How to Get Full Administrator Rights in Windows Vistaby Jenny WestbergUpdated February 10, 2017
If you have upgraded from Windows XP to Windows Vista, you may be surprised that the "Administrator" account seems to be missing. Although Vista allows you to create nominal “Administrator” accounts, by design they do not permit full, unrestricted access to your computer. According to Microsoft’s “Windows Vista: Inside Out,” the primary "Administrator" account is being phased out, starting with Windows Vista. The company’s intent is to protect users against malicious software–and against themselves. Experienced users, however, may be frustrated at Vista’s limitations and may wish to enable a genuine "Administrator" account with full rights and permissions.
Turn off User Account Control
Open the Control Panel.
Select “User Accounts and Family Safety,” then "User Accounts."
Click “Turn User Account Control on or off.”
Remove the check mark next to “Use User Account Control (UAC) to help protect your computer.”
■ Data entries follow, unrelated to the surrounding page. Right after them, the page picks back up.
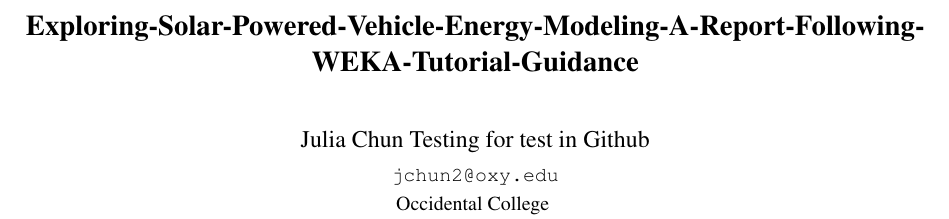
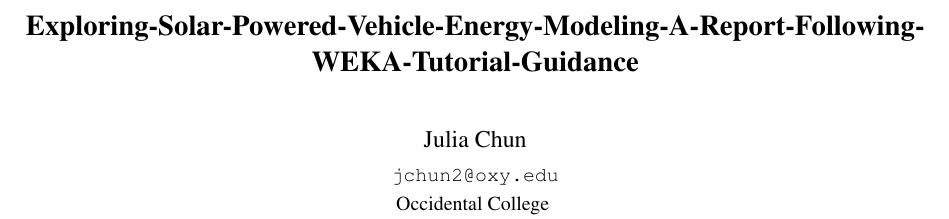
Before and after one commit to Jchun2/Exploring-Solar-Powered-Vehicle-Energy-Modeling-A-Report-Following-WEKA-Tutorial-Guidance, a LaTeX document (document.tex): part of page 1 of 2, cut so that both start at the same text. Compiled offline with pdfLaTeX.

Commit message:
reverting back

```diff
--- a/document.tex
+++ b/document.tex
@@ -22,7 +22,7 @@
 
 % set the title and author information
 \title{Exploring-Solar-Powered-Vehicle-Energy-Modeling-A-Report-Following-WEKA-Tutorial-Guidance}
-\author{Julia Chun Testing for test in Github}
+\author{Julia Chun}
 \affiliation{Occidental College}
 \email{jchun2@oxy.edu}
 
```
Set All Accounts to Administrator
Still in the UAC section of Control Panel, select “Manage another account,” and click on a user account.
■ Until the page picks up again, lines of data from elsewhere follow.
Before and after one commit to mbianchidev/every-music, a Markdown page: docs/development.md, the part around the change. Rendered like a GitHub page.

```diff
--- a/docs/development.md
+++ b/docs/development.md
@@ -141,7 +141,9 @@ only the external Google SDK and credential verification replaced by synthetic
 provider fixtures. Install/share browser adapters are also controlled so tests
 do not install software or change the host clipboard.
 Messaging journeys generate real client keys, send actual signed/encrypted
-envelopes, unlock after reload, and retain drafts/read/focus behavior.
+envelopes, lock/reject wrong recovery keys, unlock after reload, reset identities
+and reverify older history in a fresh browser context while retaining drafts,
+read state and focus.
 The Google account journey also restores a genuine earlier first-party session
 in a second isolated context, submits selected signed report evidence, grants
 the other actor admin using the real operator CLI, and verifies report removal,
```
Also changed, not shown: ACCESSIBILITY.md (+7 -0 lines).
Click on “Change the account type.” When working with multiple accounts, some changes can only be made if you and the account holder are both logged in with “Administrator” accounts, so you need to change all user accounts to “Administrator.” When you are done making changes, you can change them back to “Standard,” but always leave at least one “Administrator” account.
Select the "Administrator" radio button.
Click "Change Account Type" at the bottom right.
Repeat this procedure to change each user account to “Administrator.” When all user accounts have been changed, close the Control Panel.
Create a Full Administrator Account
Click "Start" (the Windows Vista icon in the lower left of your screen). In the Search box, type "cmd". Right-click on "cmd," and select “Run as Administrator.” An elevated command prompt window will appear.
At the command prompt, type "net user administrator /active:yes", and press "Enter."
Choose a password and assign it to the "Administrator" account, by typing "net user administrator 'password'", where 'password' is your selected password. For instance, if your password is “abc,” type "net user administrator abc". Press "Enter."
Type "exit" and press "Enter."
Log off. When you log back into your "Administrator" account, you will have full rights.
After enabling your "Administrator" account, you will probably want to disable the "balloon tip" reminders that tell you that UAC has been turned off. In Windows Vista Business or Ultimate, you can use the "Local Security Policy" editor to do this. In other versions, you can disable balloon tips by editing the registry. Be sure to back up your registry before making changes.
With full "Administrator" rights, you are in complete control of your computer. You can manage, change and customize your system. You can also do some serious damage. Unless you are experienced with Windows and confident in your abilities, do not enable the full "Administrator" account; use a built-in "Administrator" account with UAC.
- "Windows Vista: Inside Out;" Ed Bott, Carl Siechert and Craig Stinson; 2007
- "Windows Vista Tips & Tricks;" Stuart Yarnold; 2007